Moshi Monster creator Michael Acton Smith

Acton Smith launched a world of virtual creatures who took the real world by storm
Kim Jong-un's haircut: The Independent heads to Ealing to try out the dictator's do

Our journalist tries out Kim Jong-un's haircut

The North Korean embassy in London complained when M&M Hair Academy used Kim Jong-un's image in the window. Curious, Guy Pewsey heads to the hair salon and surrenders to the clippers
A History of the First World War in 100 moments: A forgotten naval victory in which even Nature played a part

A History of the First World War in 100 moments

A forgotten naval victory in which even Nature played a part
Vespa rides on with launch of Primavera: Iconic Italian scooter still revving up millions of sales

Vespa rides on with launch of the Primavera

The Vespa has been a style icon since the 1950s and the release this month of its latest model confirms it has lost little of its lustre
Record Store Day: Independent music shops can offer a tempting alternative to downloads

Record Store Day celebrates independent music shops

This Saturday sees a host of events around the country to champion the sellers of well-grooved wax
Taunton's policy of putting philosophy at heart of its curriculum is one of secrets of its success

Education: Secret of Taunton's success

Taunton School, in Somerset, is one of the country's leading independent schools, says Richard Garner
10 best smartphones

10 best smartphones

With a number of new smartphones on the market, we round up the best around, including some more established models
Mickey Arthur: Aussie tells ECB to stick with Ashley Giles

Mickey Arthur: Aussie tells ECB to stick with Ashley Giles

The former Australia coach on why England must keep to Plan A, about his shock at their collapse Down Under, why he sent players home from India and the agonies of losing his job
Homelessness: Why is the supported lodgings lifeline under threat?

Why is the supported lodgings lifeline under threat?

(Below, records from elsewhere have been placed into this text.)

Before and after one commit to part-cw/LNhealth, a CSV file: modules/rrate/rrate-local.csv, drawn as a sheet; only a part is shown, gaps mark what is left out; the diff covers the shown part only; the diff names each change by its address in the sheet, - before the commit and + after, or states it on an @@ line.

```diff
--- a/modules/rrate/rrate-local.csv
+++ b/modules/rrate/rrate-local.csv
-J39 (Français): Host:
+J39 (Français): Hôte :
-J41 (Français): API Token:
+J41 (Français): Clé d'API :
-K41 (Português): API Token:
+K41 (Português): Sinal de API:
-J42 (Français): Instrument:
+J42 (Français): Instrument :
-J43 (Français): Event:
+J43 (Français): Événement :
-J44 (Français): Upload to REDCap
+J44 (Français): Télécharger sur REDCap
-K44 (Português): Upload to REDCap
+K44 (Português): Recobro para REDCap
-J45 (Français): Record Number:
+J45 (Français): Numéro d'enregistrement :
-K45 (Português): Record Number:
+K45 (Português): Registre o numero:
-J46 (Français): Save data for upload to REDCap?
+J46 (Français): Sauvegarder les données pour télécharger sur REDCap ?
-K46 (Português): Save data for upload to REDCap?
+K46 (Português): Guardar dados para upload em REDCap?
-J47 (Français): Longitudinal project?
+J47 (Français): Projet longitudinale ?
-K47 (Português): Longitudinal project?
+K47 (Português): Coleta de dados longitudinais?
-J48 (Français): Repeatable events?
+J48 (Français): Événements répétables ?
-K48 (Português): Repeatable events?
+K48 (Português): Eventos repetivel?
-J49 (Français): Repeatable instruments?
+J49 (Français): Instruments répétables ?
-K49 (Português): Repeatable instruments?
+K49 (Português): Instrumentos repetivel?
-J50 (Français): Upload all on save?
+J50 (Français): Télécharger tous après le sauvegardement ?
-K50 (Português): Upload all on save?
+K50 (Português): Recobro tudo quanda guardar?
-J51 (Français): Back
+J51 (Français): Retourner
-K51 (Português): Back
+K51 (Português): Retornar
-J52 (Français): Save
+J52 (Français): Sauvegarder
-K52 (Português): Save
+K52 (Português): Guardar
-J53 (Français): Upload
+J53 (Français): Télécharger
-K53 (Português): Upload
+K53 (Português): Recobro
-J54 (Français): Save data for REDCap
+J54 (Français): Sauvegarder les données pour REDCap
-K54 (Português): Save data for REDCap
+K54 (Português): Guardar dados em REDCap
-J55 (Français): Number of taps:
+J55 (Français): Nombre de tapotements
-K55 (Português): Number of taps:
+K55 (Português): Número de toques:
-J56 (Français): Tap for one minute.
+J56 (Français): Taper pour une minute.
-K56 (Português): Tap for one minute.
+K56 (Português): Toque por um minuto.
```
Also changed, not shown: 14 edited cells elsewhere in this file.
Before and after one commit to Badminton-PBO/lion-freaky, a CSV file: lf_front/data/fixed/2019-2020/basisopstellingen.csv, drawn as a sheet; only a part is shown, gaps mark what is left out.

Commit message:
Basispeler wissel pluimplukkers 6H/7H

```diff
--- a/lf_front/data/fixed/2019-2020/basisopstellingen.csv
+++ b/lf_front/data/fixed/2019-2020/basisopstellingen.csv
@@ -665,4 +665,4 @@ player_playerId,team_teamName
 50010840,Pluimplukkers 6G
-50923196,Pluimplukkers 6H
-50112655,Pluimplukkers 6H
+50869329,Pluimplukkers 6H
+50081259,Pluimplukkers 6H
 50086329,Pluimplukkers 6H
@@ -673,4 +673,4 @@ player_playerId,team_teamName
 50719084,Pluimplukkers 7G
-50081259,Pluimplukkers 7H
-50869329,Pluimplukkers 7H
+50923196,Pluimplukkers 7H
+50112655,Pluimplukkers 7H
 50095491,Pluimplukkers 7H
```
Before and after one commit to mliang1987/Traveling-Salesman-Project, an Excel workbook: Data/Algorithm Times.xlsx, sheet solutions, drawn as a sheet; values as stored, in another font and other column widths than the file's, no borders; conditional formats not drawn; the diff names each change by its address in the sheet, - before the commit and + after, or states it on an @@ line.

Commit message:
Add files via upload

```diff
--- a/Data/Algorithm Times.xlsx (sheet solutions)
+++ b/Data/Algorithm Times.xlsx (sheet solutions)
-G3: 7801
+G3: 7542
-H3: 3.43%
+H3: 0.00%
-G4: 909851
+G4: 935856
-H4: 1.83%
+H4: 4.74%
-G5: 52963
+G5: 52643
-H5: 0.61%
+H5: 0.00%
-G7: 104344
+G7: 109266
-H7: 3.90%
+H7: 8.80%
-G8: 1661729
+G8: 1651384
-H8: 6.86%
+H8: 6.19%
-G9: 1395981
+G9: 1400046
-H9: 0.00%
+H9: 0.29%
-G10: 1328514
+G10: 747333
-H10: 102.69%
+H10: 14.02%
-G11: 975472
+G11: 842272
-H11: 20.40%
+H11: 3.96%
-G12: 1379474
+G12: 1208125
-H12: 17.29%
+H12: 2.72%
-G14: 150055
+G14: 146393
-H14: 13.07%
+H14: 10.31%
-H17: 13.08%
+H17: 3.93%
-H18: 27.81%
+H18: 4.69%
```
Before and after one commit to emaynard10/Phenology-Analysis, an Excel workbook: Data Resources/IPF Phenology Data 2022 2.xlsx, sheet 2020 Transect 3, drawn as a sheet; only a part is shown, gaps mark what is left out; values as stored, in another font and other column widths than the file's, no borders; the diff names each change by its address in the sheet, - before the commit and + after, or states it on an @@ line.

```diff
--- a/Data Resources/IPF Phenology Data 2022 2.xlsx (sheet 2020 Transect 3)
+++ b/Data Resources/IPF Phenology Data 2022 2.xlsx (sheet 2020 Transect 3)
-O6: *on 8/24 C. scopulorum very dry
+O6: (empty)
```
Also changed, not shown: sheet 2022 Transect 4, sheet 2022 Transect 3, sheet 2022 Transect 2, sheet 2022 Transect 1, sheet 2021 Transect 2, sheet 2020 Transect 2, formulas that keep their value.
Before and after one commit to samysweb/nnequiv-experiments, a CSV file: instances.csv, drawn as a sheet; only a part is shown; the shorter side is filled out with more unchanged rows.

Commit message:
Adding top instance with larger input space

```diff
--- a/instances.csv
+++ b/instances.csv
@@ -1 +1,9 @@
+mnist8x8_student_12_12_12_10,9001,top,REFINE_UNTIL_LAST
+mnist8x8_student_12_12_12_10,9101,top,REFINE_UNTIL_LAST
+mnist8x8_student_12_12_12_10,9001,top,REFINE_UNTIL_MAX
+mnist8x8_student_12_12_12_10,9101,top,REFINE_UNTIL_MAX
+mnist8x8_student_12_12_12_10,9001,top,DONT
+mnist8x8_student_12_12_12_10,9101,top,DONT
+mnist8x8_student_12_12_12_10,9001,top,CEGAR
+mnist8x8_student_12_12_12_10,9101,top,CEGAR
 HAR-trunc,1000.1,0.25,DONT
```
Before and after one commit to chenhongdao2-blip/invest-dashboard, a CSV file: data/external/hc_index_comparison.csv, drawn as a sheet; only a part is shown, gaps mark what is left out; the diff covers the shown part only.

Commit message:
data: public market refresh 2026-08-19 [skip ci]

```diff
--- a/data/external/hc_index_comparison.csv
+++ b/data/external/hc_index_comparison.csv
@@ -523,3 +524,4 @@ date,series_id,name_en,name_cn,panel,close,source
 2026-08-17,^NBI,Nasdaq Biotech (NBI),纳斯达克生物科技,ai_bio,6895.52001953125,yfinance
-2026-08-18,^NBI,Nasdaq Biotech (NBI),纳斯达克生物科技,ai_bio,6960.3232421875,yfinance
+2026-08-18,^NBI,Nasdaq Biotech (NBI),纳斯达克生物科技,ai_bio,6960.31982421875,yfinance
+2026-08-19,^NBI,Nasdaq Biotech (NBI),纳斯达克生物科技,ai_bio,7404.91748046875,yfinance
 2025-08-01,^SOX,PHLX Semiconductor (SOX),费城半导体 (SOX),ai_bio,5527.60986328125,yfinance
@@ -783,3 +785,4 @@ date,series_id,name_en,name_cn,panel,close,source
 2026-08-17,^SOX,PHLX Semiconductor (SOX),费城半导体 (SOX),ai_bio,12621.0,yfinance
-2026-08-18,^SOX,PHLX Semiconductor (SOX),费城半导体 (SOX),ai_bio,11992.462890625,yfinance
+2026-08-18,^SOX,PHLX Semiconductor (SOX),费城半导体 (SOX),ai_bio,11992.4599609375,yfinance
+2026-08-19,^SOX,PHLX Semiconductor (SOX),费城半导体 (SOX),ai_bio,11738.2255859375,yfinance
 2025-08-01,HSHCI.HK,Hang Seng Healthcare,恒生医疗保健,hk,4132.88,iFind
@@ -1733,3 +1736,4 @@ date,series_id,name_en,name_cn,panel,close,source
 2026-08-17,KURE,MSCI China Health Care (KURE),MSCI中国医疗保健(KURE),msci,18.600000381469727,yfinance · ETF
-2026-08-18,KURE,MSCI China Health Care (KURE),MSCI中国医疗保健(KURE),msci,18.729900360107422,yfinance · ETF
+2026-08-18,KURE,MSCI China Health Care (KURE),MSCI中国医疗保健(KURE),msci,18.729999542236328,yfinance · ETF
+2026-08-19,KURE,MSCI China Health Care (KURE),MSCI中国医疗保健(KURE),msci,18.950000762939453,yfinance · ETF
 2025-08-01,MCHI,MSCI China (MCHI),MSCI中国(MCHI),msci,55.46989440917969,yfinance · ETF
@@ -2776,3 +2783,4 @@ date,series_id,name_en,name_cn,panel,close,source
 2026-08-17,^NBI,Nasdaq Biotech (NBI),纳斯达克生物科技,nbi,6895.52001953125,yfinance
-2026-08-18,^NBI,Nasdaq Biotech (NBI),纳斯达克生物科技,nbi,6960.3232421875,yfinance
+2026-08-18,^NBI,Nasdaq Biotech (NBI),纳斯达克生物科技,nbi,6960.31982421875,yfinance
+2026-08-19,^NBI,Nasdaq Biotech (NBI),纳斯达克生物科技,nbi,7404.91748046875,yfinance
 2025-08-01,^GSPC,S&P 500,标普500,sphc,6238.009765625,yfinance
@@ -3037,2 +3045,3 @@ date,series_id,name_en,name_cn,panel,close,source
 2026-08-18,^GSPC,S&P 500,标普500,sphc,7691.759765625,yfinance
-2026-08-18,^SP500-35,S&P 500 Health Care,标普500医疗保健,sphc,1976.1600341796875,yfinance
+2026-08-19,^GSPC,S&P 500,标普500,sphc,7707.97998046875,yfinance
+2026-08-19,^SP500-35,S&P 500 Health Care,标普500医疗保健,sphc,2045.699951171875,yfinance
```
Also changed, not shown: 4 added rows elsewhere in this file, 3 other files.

Zubairi Sentongo swapped poverty in Uganda for homelessness in Britain. But a YMCA scheme connected him with a couple offering warmth and shelter
A History of the First World War in 100 Moments: When the world’s biggest shed took over Regent’s Park

A History of the First World War in 100 Moments

When the world’s biggest shed took over Regent’s Park
The pain of IVF

The pain of IVF

As an Italian woman vows to keep the babies from someone else’s eggs, Julian Baggini ponders how the reality of childbirth is often messier than the natural ideal